In Zoroastrianism, the omniscient god, Ahura Mazda created everything out of nothing, and is pure goodness – a familiar story (in the Avestan language, Ahura means “light” or “lord” and Mazda means “wisdom,” and doesn’t really enlighten the fact that there is a car named after the god of a practicing religion. Imagine a car company named “Jehovah” or an SUV named “Jesus?”) The prophet, Zoroaster (or a slightly different name, as in the case of Nietzsche’s Thus Spoke Zarathustra) received the good word from God (at around 1500 BCE) and wrote it down in the “Avesta.” The central maxim of Zoroastrianism is: Good thoughts, good words, good deeds. Like the other monotheistic world religions, there is a heaven and hell, “Satan” and an “Armageddon.” Several scholars have written on the commonalities of Zoroastrianism, Judaism, Islam and, later, Christianity, for instance: In Search of Zarathustra: Across Iran and Central Asia to Find the World’s First Prophet
Despite the strong link between the Abrahamic religions (which I knew reasonably well growing up), four years ago was the first time I encountered Zoroastrianism. I later discovered that there are still followers today, making it one of the oldest living religions. In a 2006 New York Times article about those “keeping the faith” in the Midwest, the author estimated that there were 190,000 practicing Zoroastrians, while the priest in the article estimated as many as 50 million adherents at the height of the Persian Empire. An article published in the 2001 Iran & the Caucasus provides strong evidence that Zoroastrians still resided in Azerbaijan into the 19th century, however besides a Wikipedia entry (without a proper citation), I am unable to find evidence of a Zoroastrian population in Azerbaijan today. For further reading on modern Zoroastrians, I highly recommend the New York Times article: Zoroastrians Keeping the Faith, and Keep Dwindling.
To get to the Baku Ateshgah take the metro to Koroglu station (formerly Ezizbeyov). A fleet of cabs will greet you (the cab cost is about 15 AZN with four people, but there is room for haggling). The drive takes you on the same path to Heydar Aliyev International Airport for about 3 km (~1.8 miles), before veering off to the right (southeast) onto Saltar Behlul-Zadeh Kuchesi (at the turn off, there is a clock tower to the right of the highway) – my recollection gets a bit hazy after that. Google Maps tells me that the car took a brief left turn at Zigh Prospekti and then a left onto Balandin. This road took us straight to the door of the Temple (on the right. Entrance fee: 2 AZN and was open on Sunday before 6pm).

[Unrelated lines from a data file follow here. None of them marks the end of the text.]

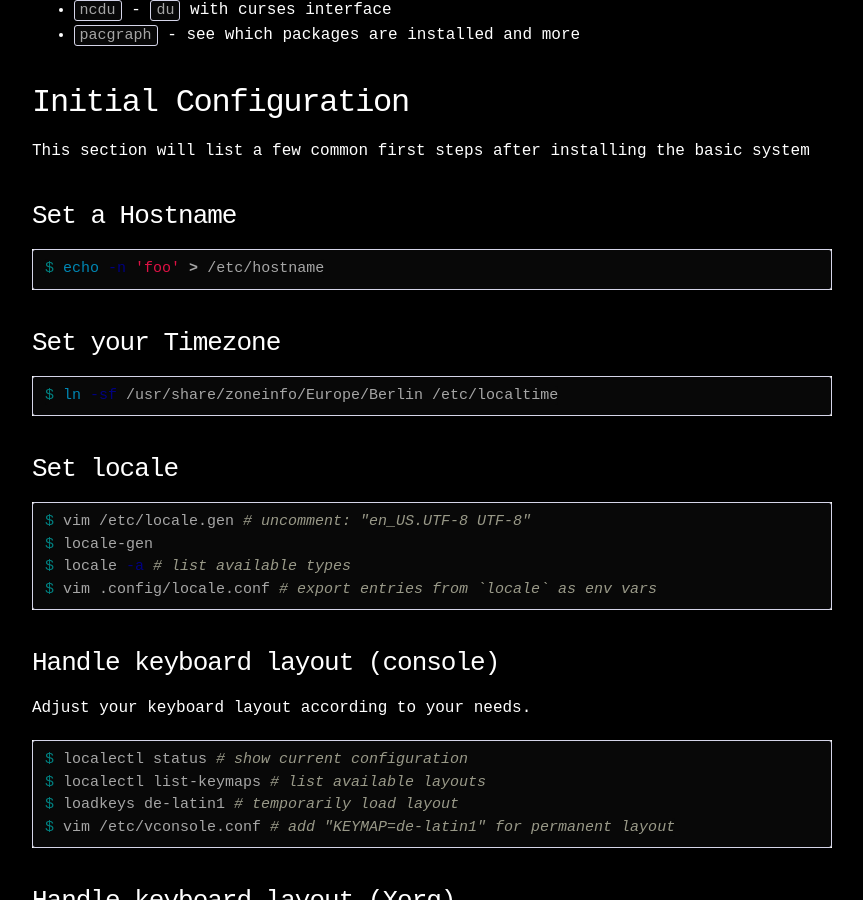
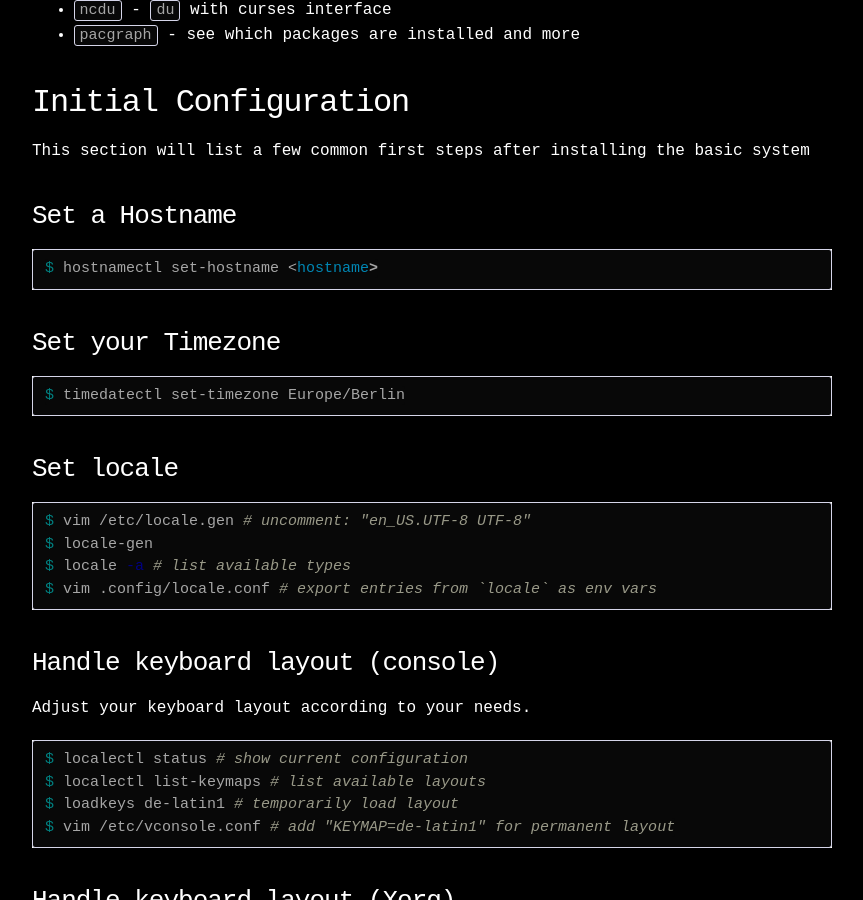
Before and after one commit to kpj/kpj.github.io--old, a Jekyll site: the page built from _posts/2014-09-07-configure-fresh-arch-install.md, in a window 1280 px wide and 900 px high, scrolled down 1197 px. Shown: the whole window, without its empty margins (208-1071 px from the left). Built offline with Jekyll 4.4.1, drawn with Linux system fonts in a browser that asks for light colours.

Commit message:
Improve hostname/timezone setting

```diff
--- a/_posts/2014-09-07-configure-fresh-arch-install.md
+++ b/_posts/2014-09-07-configure-fresh-arch-install.md
@@ -56,13 +56,13 @@ This section will list a few common first steps after installing the basic syste
 
 ### Set a Hostname
 {% highlight bash %}
-$ echo -n 'foo' > /etc/hostname
+$ hostnamectl set-hostname <hostname>
 {% endhighlight %}
 
 
 ### Set your Timezone
 {% highlight bash %}
-$ ln -sf /usr/share/zoneinfo/Europe/Berlin /etc/localtime
+$ timedatectl set-timezone Europe/Berlin
 {% endhighlight %}
 
 ### Set locale
```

Soon the Azerbaijani government will be reconstructing this ateshgah, which raises many questions over the “ownership” or “purpose” of such a cultural artifact. The backdrop was a nice, dusty, suburban town, vast oil fields (as is the case with much of the Absheron Peninsula) and children playing soccer at the dead end of Balandin road. The entrance could be missed if you are moving to quickly and not sure what to look for, and the homes were built snug against the walls. As a tourist, I found the, somewhat, inconspicuous temple much more appealing than many “tourist attractions” in the States. The place gave off a sense of authenticity, without the facade of overly verbose signage, grandiose presentation and concession stands. Rather than a sphere of sterile environment to hedge the ancient walls, “real” life was going on all around it. The living culture of modern Azerbaijan engulfed and interwoven with the curious link to the past.